If occupational injury rates are on a downward trend, that’s good news, right? Well, yes and no – while minor and less severe injuries may be on the decline, serious and fatal injuries are not following suit. According to Colin Duncan, CEO of BST, a company that helps organizations improve their workplace safety performance, EHS professionals must start looking at fatalities and serious injuries differently.
“When we see a statistic that workplace fatalities are not going down at the rate that injuries are, we need to understand why,” Duncan said during the Oct. 23 occupational keynote at the National Safety Council (NSC) Congress and Expo in Orlando, Fla. “We need to accept that the things that lead to serious injuries and fatalities are not necessarily the same things we’ll see for non-serious injuries and fatalities.”
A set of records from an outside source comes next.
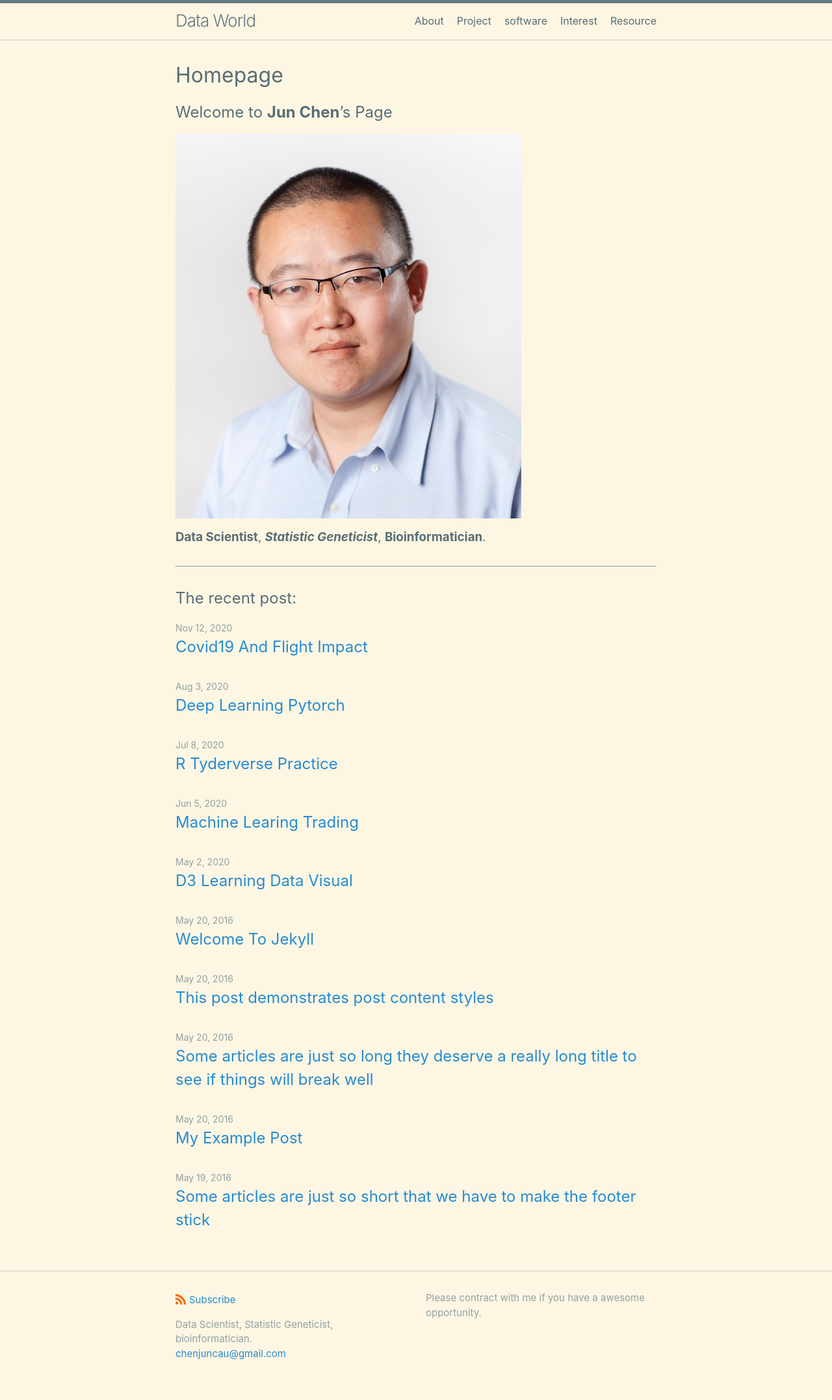
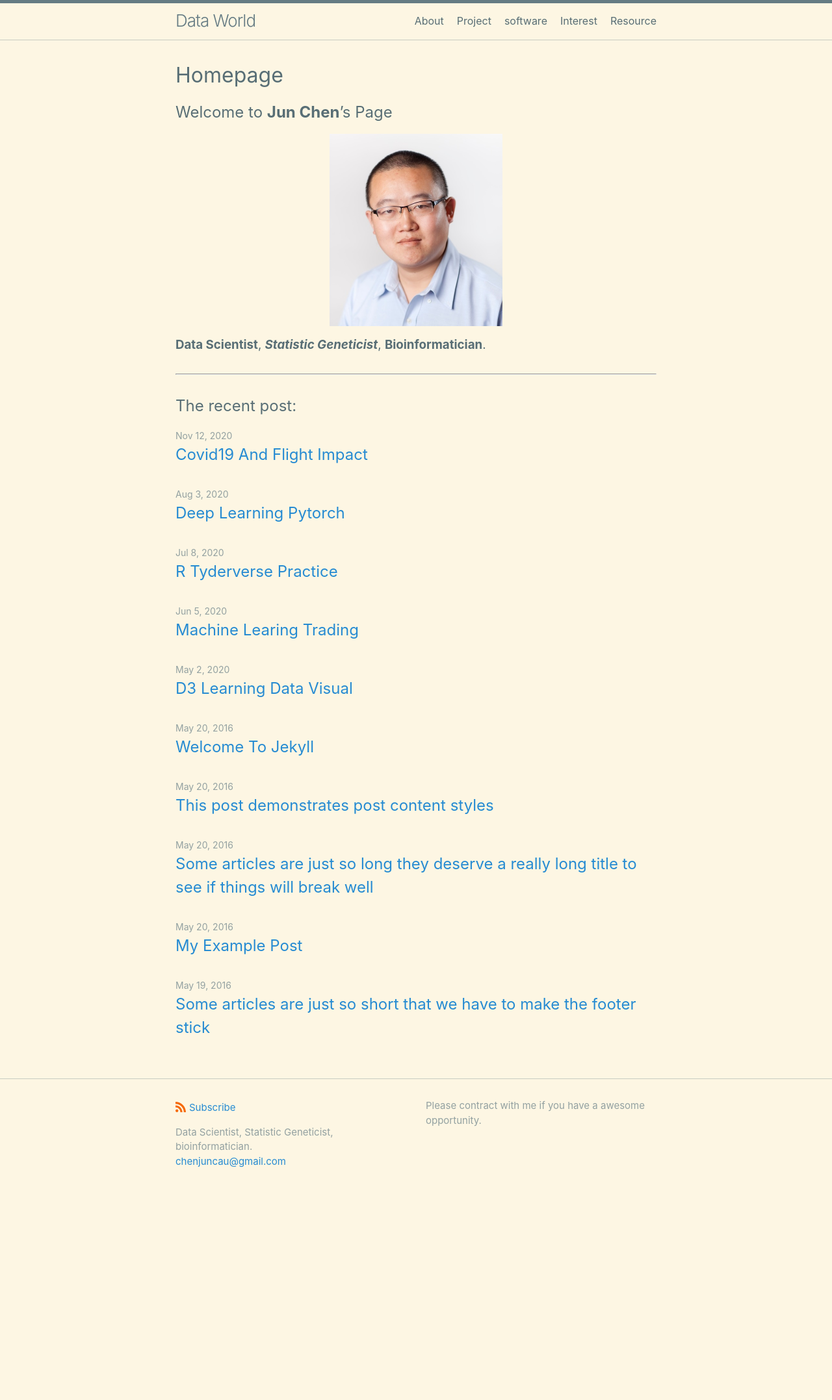
Before and after one commit to chenjunonly/home, a Jekyll site: the page built from index.md, in a window 1280 px wide. Shown: the whole page at 65% size. Built offline with Jekyll 4.4.1, drawn with Linux system fonts in a browser that asks for light colours; after the commit the page ends 1859 px from its top, so only the background shows below that.

Commit message:
Update index.md

```diff
--- a/index.md
+++ b/index.md
@@ -4,13 +4,17 @@
 # between the top bar and the list of recent posts.
 # To change the home page layout, edit the _layouts/home.html file.
 # See: https://jekyllrb.com/docs/themes/#overriding-theme-defaults
-# https://simplpost.com/markdown.html
+# https://simplpost.com/markdown.html  ![Image](image/Jun_Chen_photo.jpg)
 layout: home
 title: Homepage
 ---
 
 ## Welcome to **Jun Chen**'s Page
-![Image](image/Jun_Chen_photo.jpg)
+
+<p align="center">
+  <img width="266" height="296" src="image/Jun_Chen_photo.jpg">
+</p>
+
 
 ### **Data Scientist**, ***Statistic Geneticist***, **Bioinformatician**.
 
```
Last year, BST released a white paper suggesting that reducing minor injuries and illnesses may not translate to a reduced potential for fatalities or serious injuries. Duncan followed up on that research during his presentation at NSC, where he encouraged EHS professionals to focus the underlying causes and influencing factors that specifically surround serious incidents and fatalities.
Catastrophe and Culture
“Despite the remarkable progress in the way we use technology in the workplace, we continue to see process failures and catastrophic events,” Duncan told NSC attendees. “One thing we see consistently, when we look at major catastrophic events, is a common theme: There well may have been technical failures [leading up to the incident], but they were characterized by culture.”
For example, Duncan pointed out, virtually every catastrophic occupational tragedy in the last 25 years – from the Deepwater Horizon explosion to the BP Texas City blast to the Upper Big Branch mining disaster to the Bhopal chemical release – exhibited culture and leadership as root causes.
“We want to create an aggregate measure that allows us to track fatalities, serious injuries and any recordable that has the potential to be a serious injury or fatality,” Duncan said.
This new approach to fatality and serious injury prevention would:
- Accept that serious injuries and fatalities and more minor events do not share the same causes.
- Focus on precursor events that lead to serious injuries and fatalities.
- Create a new aggregate measure for serious injuries and fatalities.
- Educate senior leaders on this paradigm.
- Recalibrate existing safety management systems.
- Change how we use incident investigation.
- Make learning the most visible aspect of process.
“We need to understand the process risks,” Duncan explained. “In almost every instance, there were weak signals that predated the explosion ... So we need to create an environment where leaders consistently create culture that’s enthusiastic about reporting.”